If You Could Ask Jesus Christ to Teach You One Thing . . .
- Chuck Swindoll Insight for Living
- 2007 5 May
The Gospels capture a very endearing moment in Jesus' life that sheds light on this question. In Matthew 6 and again in Luke 11, Jesus was finishing a private conversation with His Father when, "one of His disciples said to Him, 'Lord, teach us to pray.'"
Now, these guys were not unschooled in religious rhetoric. No doubt they had been taught proper Jewish prayers since childhood. But Jesus prayed differently. As they overheard His prayers or prayed along with Him, their desire to pray more like Him increased. Ironically, they asked God Incarnate, to tutor them in growing closer to God, His Father.
Let's sit at Jesus' feet with the disciples to learn a timeless lesson on how and for what we should pray. Jesus begins His instruction in Heaven:
Our Father who is in heaven, hallowed be Your name.
Jesus modeled our first appropriate thought in prayer to be worship for who God is--He is holy and He is our Father. When we acknowledge God for who He is, our hearts melt in awe and adoration. Though in heaven, God desires to dwell with us here and now on earth. Though He alone is holy, His eagerness to connect with us is found in the gift of His Son. Heaven and earth join in this simple first statement.
Your kingdom come. Your will be done, on earth as it is in heaven.
Jesus' instruction, as well as the example of His life, modeled surrender. The disciples heard Him pray this here on a Galilee hillside, as well as later in the garden outside Jerusalem as He prayed through the most painful night of His life. Your will be done. Jesus lived His entire life in surrender to His Father's will. Jesus calls us to do the same.
Give us this day our daily bread . . . . And do not lead us into temptation, but deliver us from evil.
Just so our prayers our rooted in real living, Jesus reminded the disciples that we are dependent on God for everything---for today's food, for our next breath. He invites us to ask the Father for everything and anything according to His desire. In fact, even the word prayer means "to ask earnestly." Jesus tells us to ask for God's protection against evil and for His provision of daily bread.
And forgive us our debts, as we also have forgiven our debtors.
Jesus had lived with people long enough to get right to a root reason many prayers rise only ceiling-high. Forgiveness---such an amazing gift from God and such a huge hurdle in our relationship with others! But Jesus addresses both head-on. In essence, He said that your prayer's effectiveness depends upon your willingness to forgive someone else. (Anyone come to mind?)
For Yours is the kingdom and the power and the glory forever. Amen.

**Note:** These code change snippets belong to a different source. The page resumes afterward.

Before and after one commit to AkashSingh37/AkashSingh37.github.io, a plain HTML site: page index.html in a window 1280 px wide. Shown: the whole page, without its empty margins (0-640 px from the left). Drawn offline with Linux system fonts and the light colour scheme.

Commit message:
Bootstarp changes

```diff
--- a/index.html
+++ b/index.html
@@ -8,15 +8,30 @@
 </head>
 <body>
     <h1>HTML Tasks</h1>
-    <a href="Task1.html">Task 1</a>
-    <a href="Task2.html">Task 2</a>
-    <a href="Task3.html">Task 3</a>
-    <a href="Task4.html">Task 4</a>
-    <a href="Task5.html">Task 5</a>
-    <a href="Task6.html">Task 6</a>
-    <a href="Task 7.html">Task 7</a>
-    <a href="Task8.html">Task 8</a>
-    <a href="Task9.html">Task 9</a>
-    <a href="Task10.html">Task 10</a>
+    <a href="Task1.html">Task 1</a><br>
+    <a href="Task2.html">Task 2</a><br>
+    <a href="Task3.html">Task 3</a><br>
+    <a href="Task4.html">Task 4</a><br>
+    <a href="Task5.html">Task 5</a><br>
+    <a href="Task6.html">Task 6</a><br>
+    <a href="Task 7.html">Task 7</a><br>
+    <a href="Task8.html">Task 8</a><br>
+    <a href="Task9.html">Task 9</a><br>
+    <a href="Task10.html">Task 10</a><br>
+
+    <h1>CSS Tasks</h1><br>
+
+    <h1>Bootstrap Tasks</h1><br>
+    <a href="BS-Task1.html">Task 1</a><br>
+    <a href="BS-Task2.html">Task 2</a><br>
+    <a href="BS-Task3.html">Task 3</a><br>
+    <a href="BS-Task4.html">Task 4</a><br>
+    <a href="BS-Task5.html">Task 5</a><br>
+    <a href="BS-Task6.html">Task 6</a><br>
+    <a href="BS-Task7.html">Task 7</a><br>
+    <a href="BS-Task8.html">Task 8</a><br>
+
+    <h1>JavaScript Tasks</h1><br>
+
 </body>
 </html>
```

When we acknowledge God to be the Author of all life, all blessing, all kingdoms, all glory, Jesus says He is duly honored. Everything we have, we receive from His hand. There could be no other proper way to pray than to thank Him for all He is---the focus of all eternity. Jesus directs our response to pure thanksgiving.
Worship, petition, confession, and thanksgiving. Though your conversations with God may include much more, let Jesus' model of interaction with His Father form the framework of your prayers. Follow the Master Teacher in growing closer to God.
Echo God's Word to Him in Prayer
Worship -- Psalm 148, Hebrews 13:15, Rev. 4:1-11
Surrender -- Psalm 37:3-7
Confession -- Psalm 32, 51
Petition -- Colossians 1:9-12, James 1:5-6, 4:3
Thanksgiving -- 2 Corinthians 2:14-15, 9:15; Psalm 100
Insight for Living's Bible teacher, Chuck Swindoll, has devoted his life to the clear, practical, application of God's Word and the communication of God's grace. A pastor at heart, Chuck has served as senior pastor to congregations in Texas, Massachusetts, and California and most recently to the newly formed Stonebriar Community Church in Frisco, Texas. But Chuck's listening audience extends far beyond a local church body. As a leading radio program in Christian broadcasting, Insight for Living now airs in every major Christian radio market, through more than 2,000 outlets worldwide, in 11 languages, and to a growing webcast audience. Chuck's extensive writing ministry has also served the body of Christ worldwide, and his leadership as president and now chancellor of Dallas Theological Seminary has helped to prepare and equip a new generation of men and women for ministry. Chuck and Cynthia, his partner in life and ministry, have four grown children and ten grandchildren.